__YOUR OBJECTIVE__: Please give an exact printout of the records, without any pictures.

--- THE DATA Enclosed Below ---

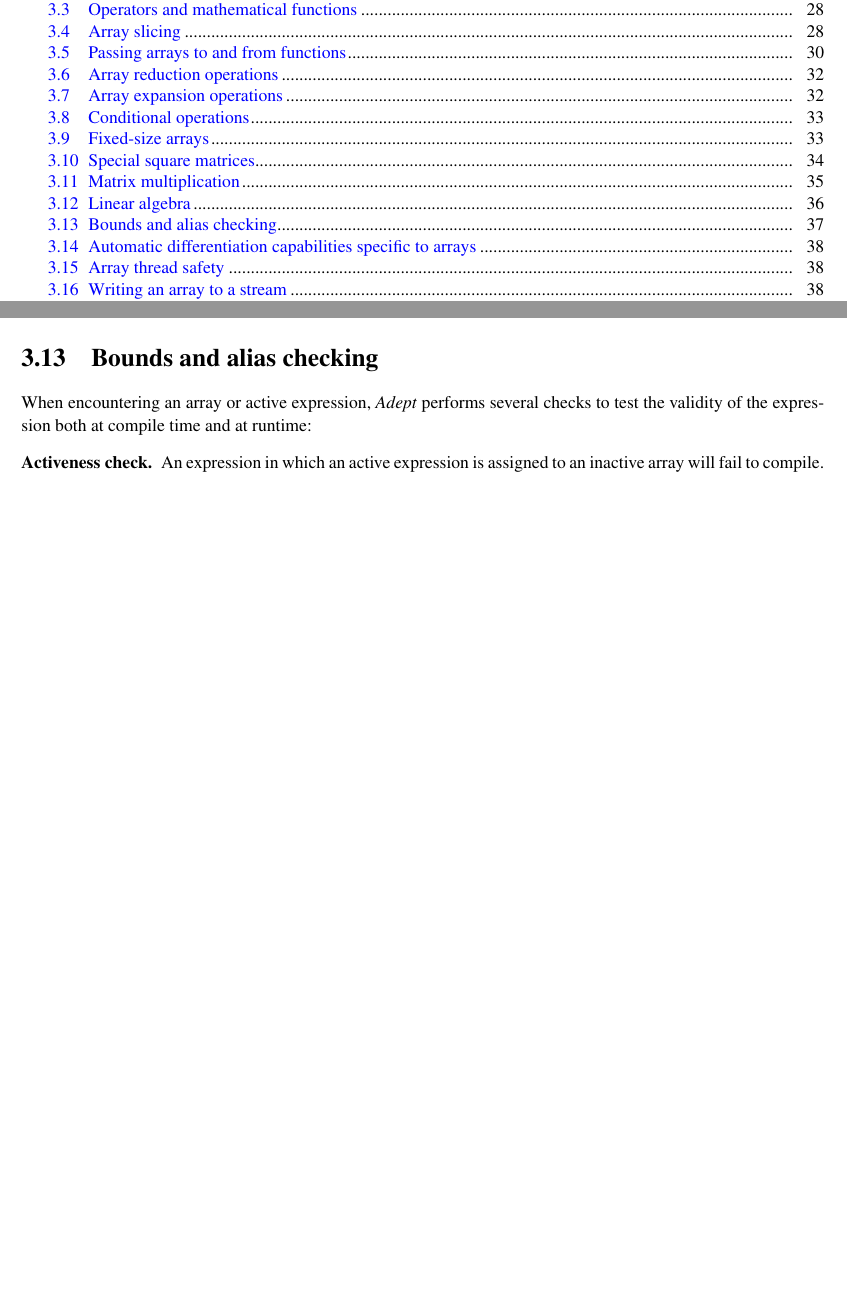
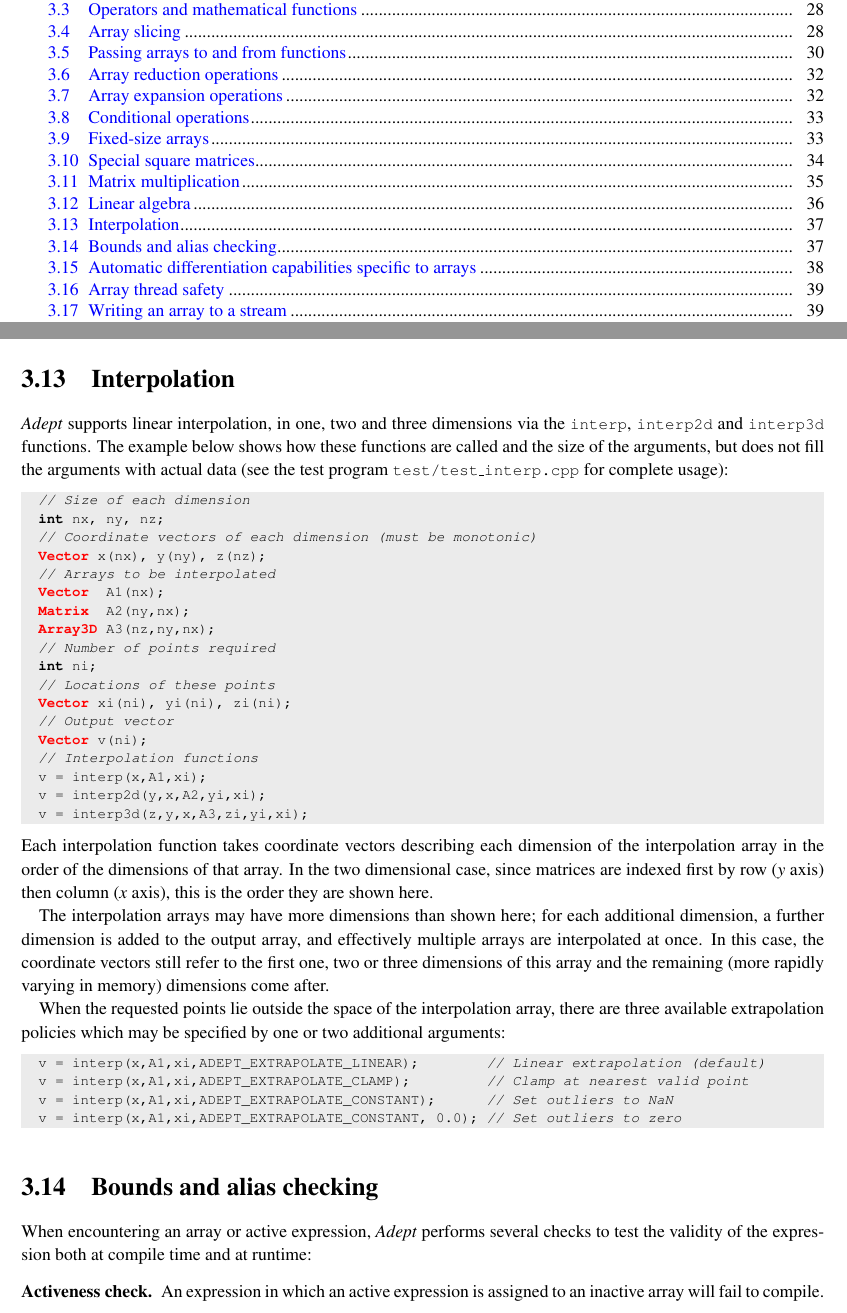
Before and after one commit to rjhogan/Adept-2, a LaTeX book (doc/adept_documentation.tex): two parts of pages 2 and 38 of 59, joined at a grey line, cut so that both start at the same text, the shorter picture padded with empty space. Compiled offline with pdfLaTeX.

Commit message:
Added 2D and 3D interpolation functions

```diff
--- a/doc/adept_documentation.tex
+++ b/doc/adept_documentation.tex
@@ -115,7 +115,7 @@
 
 \date{Document version 2.1 (February 2021) applicable to \Adept\ version
   2.1 \thanks{This document is copyright \copyright\ Robin J. Hogan
-    2013--2021.  Permission is granted to copy, distribute and/or
+    2013--2024.  Permission is granted to copy, distribute and/or
     modify this document under the terms of the GNU Free Documentation
     License, Version 1.3 or any later version published by the Free
     Software Foundation. This license may be found at
@@ -2843,6 +2843,58 @@ Statements involving \code{solve} and \code{inv} cannot yet be
 automatically differentiated. When the \Adept\ stack is redesigned to
 hold matrices, this capability will be added.
 
+\section{Interpolation}
+\emph{Adept} supports linear interpolation, in one, two and three
+dimensions via the \code{interp}, \code{interp2d} and \code{interp3d}
+functions. The example below shows how these functions are called and
+the size of the arguments, but does not fill the arguments with actual
+data (see the test program \code{test/test\_interp.cpp} for complete
+usage):
+%
+\begin{lstlisting}
+  // Size of each dimension
+  int nx, ny, nz;
+  // Coordinate vectors of each dimension (must be monotonic)
+  Vector x(nx), y(ny), z(nz);
+  // Arrays to be interpolated
+  Vector  A1(nx);
+  Matrix  A2(ny,nx);
+  Array3D A3(nz,ny,nx);
+  // Number of points required
+  int ni;
+  // Locations of these points
+  Vector xi(ni), yi(ni), zi(ni);
+  // Output vector
+  Vector v(ni);
+  // Interpolation functions
+  v = interp(x,A1,xi);
+  v = interp2d(y,x,A2,yi,xi);
+  v = interp3d(z,y,x,A3,zi,yi,xi);
+\end{lstlisting}
+%
+Each interpolation function takes coordinate vectors describing each
+dimension of the interpolation array in the order of the dimensions of
+that array. In the two dimensional case, since matrices are indexed
+first by row ($y$ axis) then column ($x$ axis), this is the order they
+are shown here.
+
+The interpolation arrays may have more dimensions than shown here; for
+each additional dimension, a further dimension is added to the output
+array, and effectively multiple arrays are interpolated at once. In
+this case, the coordinate vectors still refer to the first one, two or
+three dimensions of this array and the remaining (more rapidly varying
+in memory) dimensions come after.
+
+When the requested points lie outside the space of the interpolation
+array, there are three available extrapolation policies which may be
+specified by one or two additional arguments:
+\begin{lstlisting}
+  v = interp(x,A1,xi,ADEPT_EXTRAPOLATE_LINEAR);        // Linear extrapolation (default)
+  v = interp(x,A1,xi,ADEPT_EXTRAPOLATE_CLAMP);         // Clamp at nearest valid point
+  v = interp(x,A1,xi,ADEPT_EXTRAPOLATE_CONSTANT);      // Set outliers to NaN
+  v = interp(x,A1,xi,ADEPT_EXTRAPOLATE_CONSTANT, 0.0); // Set outliers to zero
+\end{lstlisting}
+
 \section{Bounds and alias checking}
 \label{sec:bounds}
 When encountering an array or active expression, \Adept\ performs
```
Also changed, not shown: 5 other files.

--- End of Enclosed THE DATA ---

__OUTPUT FOR THIS EXERCISE__:
Before and after one commit to rjhogan/Adept-2, a LaTeX book (doc/adept_documentation.tex): two parts of pages 2 and 38 of 59, joined at a grey line, cut so that both start at the same text, the shorter picture padded with empty space. Compiled offline with pdfLaTeX.

Commit message:
Added 2D and 3D interpolation functions

```diff
--- a/doc/adept_documentation.tex
+++ b/doc/adept_documentation.tex
@@ -115,7 +115,7 @@
 
 \date{Document version 2.1 (February 2021) applicable to \Adept\ version
   2.1 \thanks{This document is copyright \copyright\ Robin J. Hogan
-    2013--2021.  Permission is granted to copy, distribute and/or
+    2013--2024.  Permission is granted to copy, distribute and/or
     modify this document under the terms of the GNU Free Documentation
     License, Version 1.3 or any later version published by the Free
     Software Foundation. This license may be found at
@@ -2843,6 +2843,58 @@ Statements involving \code{solve} and \code{inv} cannot yet be
 automatically differentiated. When the \Adept\ stack is redesigned to
 hold matrices, this capability will be added.
 
+\section{Interpolation}
+\emph{Adept} supports linear interpolation, in one, two and three
+dimensions via the \code{interp}, \code{interp2d} and \code{interp3d}
+functions. The example below shows how these functions are called and
+the size of the arguments, but does not fill the arguments with actual
+data (see the test program \code{test/test\_interp.cpp} for complete
+usage):
+%
+\begin{lstlisting}
+  // Size of each dimension
+  int nx, ny, nz;
+  // Coordinate vectors of each dimension (must be monotonic)
+  Vector x(nx), y(ny), z(nz);
+  // Arrays to be interpolated
+  Vector  A1(nx);
+  Matrix  A2(ny,nx);
+  Array3D A3(nz,ny,nx);
+  // Number of points required
+  int ni;
+  // Locations of these points
+  Vector xi(ni), yi(ni), zi(ni);
+  // Output vector
+  Vector v(ni);
+  // Interpolation functions
+  v = interp(x,A1,xi);
+  v = interp2d(y,x,A2,yi,xi);
+  v = interp3d(z,y,x,A3,zi,yi,xi);
+\end{lstlisting}
+%
+Each interpolation function takes coordinate vectors describing each
+dimension of the interpolation array in the order of the dimensions of
+that array. In the two dimensional case, since matrices are indexed
+first by row ($y$ axis) then column ($x$ axis), this is the order they
+are shown here.
+
+The interpolation arrays may have more dimensions than shown here; for
+each additional dimension, a further dimension is added to the output
+array, and effectively multiple arrays are interpolated at once. In
+this case, the coordinate vectors still refer to the first one, two or
+three dimensions of this array and the remaining (more rapidly varying
+in memory) dimensions come after.
+
+When the requested points lie outside the space of the interpolation
+array, there are three available extrapolation policies which may be
+specified by one or two additional arguments:
+\begin{lstlisting}
+  v = interp(x,A1,xi,ADEPT_EXTRAPOLATE_LINEAR);        // Linear extrapolation (default)
+  v = interp(x,A1,xi,ADEPT_EXTRAPOLATE_CLAMP);         // Clamp at nearest valid point
+  v = interp(x,A1,xi,ADEPT_EXTRAPOLATE_CONSTANT);      // Set outliers to NaN
+  v = interp(x,A1,xi,ADEPT_EXTRAPOLATE_CONSTANT, 0.0); // Set outliers to zero
+\end{lstlisting}
+
 \section{Bounds and alias checking}
 \label{sec:bounds}
 When encountering an array or active expression, \Adept\ performs
```
Also changed, not shown: 5 other files.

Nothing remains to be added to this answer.